Task details: Search the entries below for the word "exchange" and copy every line where it appears.

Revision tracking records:

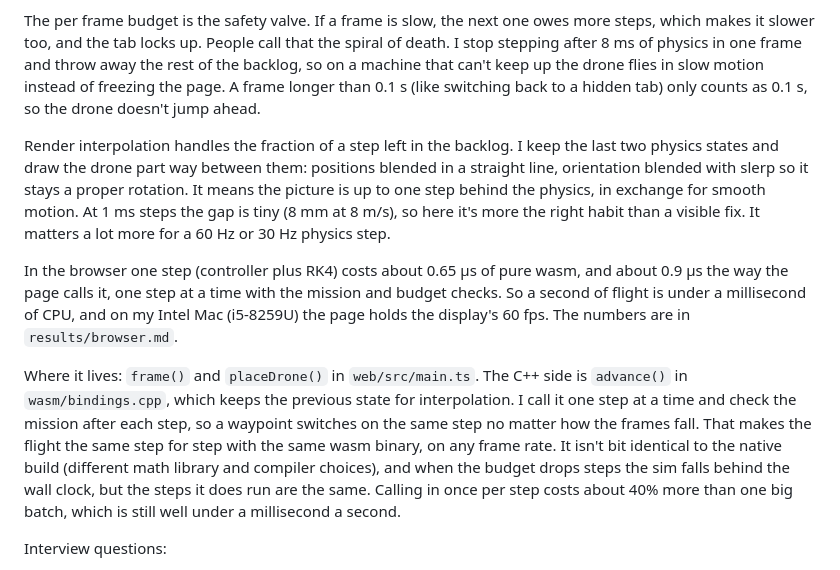
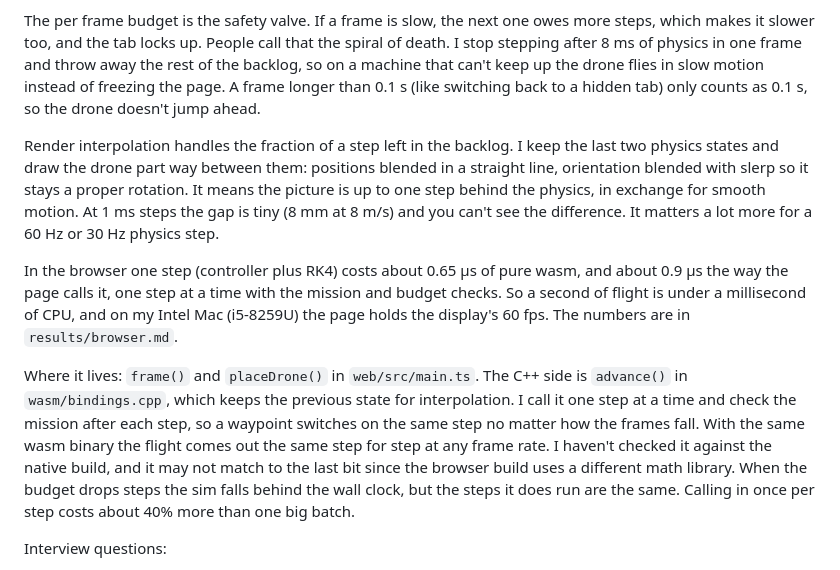
Before and after one commit to joshuacortes195/drone-sim, a Markdown page: docs/robotics-notes.md, the part around the change. Drawn GitHub-style.

Commit message:
Tighten the fixed timestep notes

```diff
--- a/docs/robotics-notes.md
+++ b/docs/robotics-notes.md
@@ -208,11 +208,11 @@ The leftover time that hasn't been simulated yet goes in an accumulator (I call
 
 The per frame budget is the safety valve. If a frame is slow, the next one owes more steps, which makes it slower too, and the tab locks up. People call that the spiral of death. I stop stepping after 8 ms of physics in one frame and throw away the rest of the backlog, so on a machine that can't keep up the drone flies in slow motion instead of freezing the page. A frame longer than 0.1 s (like switching back to a hidden tab) only counts as 0.1 s, so the drone doesn't jump ahead.
 
-Render interpolation handles the fraction of a step left in the backlog. I keep the last two physics states and draw the drone part way between them: positions blended in a straight line, orientation blended with slerp so it stays a proper rotation. It means the picture is up to one step behind the physics, in exchange for smooth motion. At 1 ms steps the gap is tiny (8 mm at 8 m/s), so here it's more the right habit than a visible fix. It matters a lot more for a 60 Hz or 30 Hz physics step.
+Render interpolation handles the fraction of a step left in the backlog. I keep the last two physics states and draw the drone part way between them: positions blended in a straight line, orientation blended with slerp so it stays a proper rotation. It means the picture is up to one step behind the physics, in exchange for smooth motion. At 1 ms steps the gap is tiny (8 mm at 8 m/s) and you can't see the difference. It matters a lot more for a 60 Hz or 30 Hz physics step.
 
 In the browser one step (controller plus RK4) costs about 0.65 µs of pure wasm, and about 0.9 µs the way the page calls it, one step at a time with the mission and budget checks. So a second of flight is under a millisecond of CPU, and on my Intel Mac (i5-8259U) the page holds the display's 60 fps. The numbers are in `results/browser.md`.
 
-Where it lives: `frame()` and `placeDrone()` in `web/src/main.ts`. The C++ side is `advance()` in `wasm/bindings.cpp`, which keeps the previous state for interpolation. I call it one step at a time and check the mission after each step, so a waypoint switches on the same step no matter how the frames fall. That makes the flight the same step for step with the same wasm binary, on any frame rate. It isn't bit identical to the native build (different math library and compiler choices), and when the budget drops steps the sim falls behind the wall clock, but the steps it does run are the same. Calling in once per step costs about 40% more than one big batch, which is still well under a millisecond a second.
+Where it lives: `frame()` and `placeDrone()` in `web/src/main.ts`. The C++ side is `advance()` in `wasm/bindings.cpp`, which keeps the previous state for interpolation. I call it one step at a time and check the mission after each step, so a waypoint switches on the same step no matter how the frames fall. With the same wasm binary the flight comes out the same step for step at any frame rate. I haven't checked it against the native build, and it may not match to the last bit since the browser build uses a different math library. When the budget drops steps the sim falls behind the wall clock, but the steps it does run are the same. Calling in once per step costs about 40% more than one big batch.
 
 Interview questions:
 - Why not just step the physics by the frame time?
```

Response box:
-Render interpolation handles the fraction of a step left in the backlog. I keep the last two physics states and draw the drone part way between them: positions blended in a straight line, orientation blended with slerp so it stays a proper rotation. It means the picture is up to one step behind the physics, in exchange for smooth motion. At 1 ms steps the gap is tiny (8 mm at 8 m/s), so here it's more the right habit than a visible fix. It matters a lot more for a 60 Hz or 30 Hz physics step.
+Render interpolation handles the fraction of a step left in the backlog. I keep the last two physics states and draw the drone part way between them: positions blended in a straight line, orientation blended with slerp so it stays a proper rotation. It means the picture is up to one step behind the physics, in exchange for smooth motion. At 1 ms steps the gap is tiny (8 mm at 8 m/s) and you can't see the difference. It matters a lot more for a 60 Hz or 30 Hz physics step.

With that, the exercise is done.